◆ Task ◆
Pull each line holding "title" out of the entries below.

=== Task input ===

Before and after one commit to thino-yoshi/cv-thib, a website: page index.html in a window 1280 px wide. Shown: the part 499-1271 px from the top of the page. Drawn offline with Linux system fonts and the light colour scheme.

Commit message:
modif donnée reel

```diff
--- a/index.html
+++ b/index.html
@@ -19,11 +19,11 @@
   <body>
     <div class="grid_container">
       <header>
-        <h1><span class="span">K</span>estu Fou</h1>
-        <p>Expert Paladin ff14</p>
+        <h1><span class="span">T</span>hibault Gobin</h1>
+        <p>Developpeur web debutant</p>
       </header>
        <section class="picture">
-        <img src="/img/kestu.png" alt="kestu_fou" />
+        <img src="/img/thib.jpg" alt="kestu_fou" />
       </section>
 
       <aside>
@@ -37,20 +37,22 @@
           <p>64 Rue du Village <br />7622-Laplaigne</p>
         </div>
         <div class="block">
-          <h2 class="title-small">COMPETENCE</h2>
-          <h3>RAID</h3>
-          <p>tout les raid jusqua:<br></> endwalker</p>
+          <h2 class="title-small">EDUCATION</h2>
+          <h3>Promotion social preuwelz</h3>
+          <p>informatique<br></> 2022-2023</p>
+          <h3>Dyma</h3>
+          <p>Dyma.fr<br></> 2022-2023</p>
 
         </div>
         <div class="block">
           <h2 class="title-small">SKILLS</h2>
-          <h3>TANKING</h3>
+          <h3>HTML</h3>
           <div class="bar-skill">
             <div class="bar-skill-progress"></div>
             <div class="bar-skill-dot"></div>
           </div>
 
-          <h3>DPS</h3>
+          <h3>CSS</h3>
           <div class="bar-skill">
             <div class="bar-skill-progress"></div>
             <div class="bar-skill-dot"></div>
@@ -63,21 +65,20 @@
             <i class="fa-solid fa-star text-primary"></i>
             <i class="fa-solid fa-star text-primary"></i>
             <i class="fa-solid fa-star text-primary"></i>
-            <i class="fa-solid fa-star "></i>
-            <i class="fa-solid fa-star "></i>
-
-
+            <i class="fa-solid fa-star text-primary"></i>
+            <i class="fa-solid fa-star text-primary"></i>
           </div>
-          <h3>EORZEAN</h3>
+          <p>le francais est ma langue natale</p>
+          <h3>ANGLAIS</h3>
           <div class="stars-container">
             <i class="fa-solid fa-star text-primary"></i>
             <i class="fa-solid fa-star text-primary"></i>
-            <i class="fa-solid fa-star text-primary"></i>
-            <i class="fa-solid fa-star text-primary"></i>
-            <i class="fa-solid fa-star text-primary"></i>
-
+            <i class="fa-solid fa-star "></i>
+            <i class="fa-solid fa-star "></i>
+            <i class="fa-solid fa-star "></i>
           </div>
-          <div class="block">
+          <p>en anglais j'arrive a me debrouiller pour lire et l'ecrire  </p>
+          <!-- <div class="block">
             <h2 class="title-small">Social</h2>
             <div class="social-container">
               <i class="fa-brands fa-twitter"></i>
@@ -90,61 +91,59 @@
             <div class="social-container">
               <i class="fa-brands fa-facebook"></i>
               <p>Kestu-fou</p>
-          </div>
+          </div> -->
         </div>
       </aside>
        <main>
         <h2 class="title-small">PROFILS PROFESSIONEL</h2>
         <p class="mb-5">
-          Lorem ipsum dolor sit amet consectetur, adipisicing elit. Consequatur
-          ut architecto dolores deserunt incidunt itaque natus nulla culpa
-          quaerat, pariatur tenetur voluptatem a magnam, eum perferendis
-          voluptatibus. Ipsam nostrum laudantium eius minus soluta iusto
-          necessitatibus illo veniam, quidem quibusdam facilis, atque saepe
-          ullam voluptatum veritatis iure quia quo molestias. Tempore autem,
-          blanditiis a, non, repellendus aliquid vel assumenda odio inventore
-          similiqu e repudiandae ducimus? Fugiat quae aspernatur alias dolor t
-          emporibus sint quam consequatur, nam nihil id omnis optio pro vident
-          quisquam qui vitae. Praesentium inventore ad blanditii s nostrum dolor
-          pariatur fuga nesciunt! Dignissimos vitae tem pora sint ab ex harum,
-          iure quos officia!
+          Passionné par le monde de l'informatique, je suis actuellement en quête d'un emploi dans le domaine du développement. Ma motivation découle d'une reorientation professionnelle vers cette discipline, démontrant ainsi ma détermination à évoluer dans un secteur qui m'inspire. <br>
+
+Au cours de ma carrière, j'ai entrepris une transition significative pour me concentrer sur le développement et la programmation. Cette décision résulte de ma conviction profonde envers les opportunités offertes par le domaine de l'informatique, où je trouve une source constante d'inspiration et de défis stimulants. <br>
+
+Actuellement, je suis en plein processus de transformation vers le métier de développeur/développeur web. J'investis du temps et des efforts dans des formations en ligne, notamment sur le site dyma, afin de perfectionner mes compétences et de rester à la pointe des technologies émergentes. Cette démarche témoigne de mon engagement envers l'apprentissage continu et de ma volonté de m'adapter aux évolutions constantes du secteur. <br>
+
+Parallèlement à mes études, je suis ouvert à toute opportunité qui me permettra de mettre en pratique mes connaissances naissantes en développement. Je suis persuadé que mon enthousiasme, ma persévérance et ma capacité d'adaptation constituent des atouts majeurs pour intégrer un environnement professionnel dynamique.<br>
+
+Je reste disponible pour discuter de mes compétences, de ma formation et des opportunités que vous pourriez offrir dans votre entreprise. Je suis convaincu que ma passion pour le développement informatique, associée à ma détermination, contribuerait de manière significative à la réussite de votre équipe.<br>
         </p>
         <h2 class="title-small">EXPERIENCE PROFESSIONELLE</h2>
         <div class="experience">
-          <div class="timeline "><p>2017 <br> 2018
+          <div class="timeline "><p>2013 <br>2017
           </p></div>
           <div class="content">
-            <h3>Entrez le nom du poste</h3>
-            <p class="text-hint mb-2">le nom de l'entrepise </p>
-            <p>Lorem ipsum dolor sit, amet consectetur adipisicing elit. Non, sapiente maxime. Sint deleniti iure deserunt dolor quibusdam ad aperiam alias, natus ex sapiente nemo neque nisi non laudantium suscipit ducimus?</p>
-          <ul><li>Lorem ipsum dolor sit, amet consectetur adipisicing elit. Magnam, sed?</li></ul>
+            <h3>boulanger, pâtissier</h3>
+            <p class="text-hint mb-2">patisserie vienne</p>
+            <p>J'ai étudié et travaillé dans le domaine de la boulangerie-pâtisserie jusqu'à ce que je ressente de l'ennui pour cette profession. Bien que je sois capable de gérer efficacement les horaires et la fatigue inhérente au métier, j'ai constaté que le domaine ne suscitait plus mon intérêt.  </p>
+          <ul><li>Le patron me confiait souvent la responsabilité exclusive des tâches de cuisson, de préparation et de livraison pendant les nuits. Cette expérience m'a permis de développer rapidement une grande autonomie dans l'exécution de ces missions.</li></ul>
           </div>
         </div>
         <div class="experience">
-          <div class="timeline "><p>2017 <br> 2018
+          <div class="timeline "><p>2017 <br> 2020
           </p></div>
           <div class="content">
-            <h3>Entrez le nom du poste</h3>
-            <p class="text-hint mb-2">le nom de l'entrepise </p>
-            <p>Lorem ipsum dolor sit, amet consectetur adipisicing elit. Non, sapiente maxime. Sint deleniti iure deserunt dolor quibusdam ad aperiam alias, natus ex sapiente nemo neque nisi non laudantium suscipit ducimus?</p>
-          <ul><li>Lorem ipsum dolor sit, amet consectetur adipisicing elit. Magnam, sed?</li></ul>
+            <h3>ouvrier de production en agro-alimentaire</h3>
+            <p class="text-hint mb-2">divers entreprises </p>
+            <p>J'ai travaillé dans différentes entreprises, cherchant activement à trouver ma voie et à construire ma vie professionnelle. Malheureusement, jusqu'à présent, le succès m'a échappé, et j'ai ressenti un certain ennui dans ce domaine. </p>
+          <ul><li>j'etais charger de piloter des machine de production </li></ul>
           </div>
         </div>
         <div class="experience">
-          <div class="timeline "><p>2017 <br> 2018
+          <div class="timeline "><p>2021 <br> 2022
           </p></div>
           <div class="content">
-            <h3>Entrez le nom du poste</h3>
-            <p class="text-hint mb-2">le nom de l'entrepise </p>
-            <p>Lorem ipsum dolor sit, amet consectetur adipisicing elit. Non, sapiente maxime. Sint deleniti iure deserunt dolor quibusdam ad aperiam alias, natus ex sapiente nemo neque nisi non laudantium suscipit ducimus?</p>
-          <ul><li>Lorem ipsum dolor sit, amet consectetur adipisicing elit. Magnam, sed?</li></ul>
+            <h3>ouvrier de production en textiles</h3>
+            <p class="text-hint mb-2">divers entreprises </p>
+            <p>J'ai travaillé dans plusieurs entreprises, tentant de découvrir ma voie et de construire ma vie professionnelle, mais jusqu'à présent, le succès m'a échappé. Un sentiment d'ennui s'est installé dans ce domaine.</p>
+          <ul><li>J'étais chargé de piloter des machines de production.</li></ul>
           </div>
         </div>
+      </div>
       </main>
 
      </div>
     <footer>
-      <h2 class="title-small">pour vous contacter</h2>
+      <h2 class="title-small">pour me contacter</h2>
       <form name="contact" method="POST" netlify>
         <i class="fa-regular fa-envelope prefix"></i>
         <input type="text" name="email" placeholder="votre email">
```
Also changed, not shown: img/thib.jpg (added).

===

◆ Answer ◆
-          <h2 class="title-small">COMPETENCE</h2>
+          <h2 class="title-small">EDUCATION</h2>
           <h2 class="title-small">SKILLS</h2>
             <h2 class="title-small">Social</h2>
         <h2 class="title-small">PROFILS PROFESSIONEL</h2>
         <h2 class="title-small">EXPERIENCE PROFESSIONELLE</h2>
-      <h2 class="title-small">pour vous contacter</h2>
+      <h2 class="title-small">pour me contacter</h2>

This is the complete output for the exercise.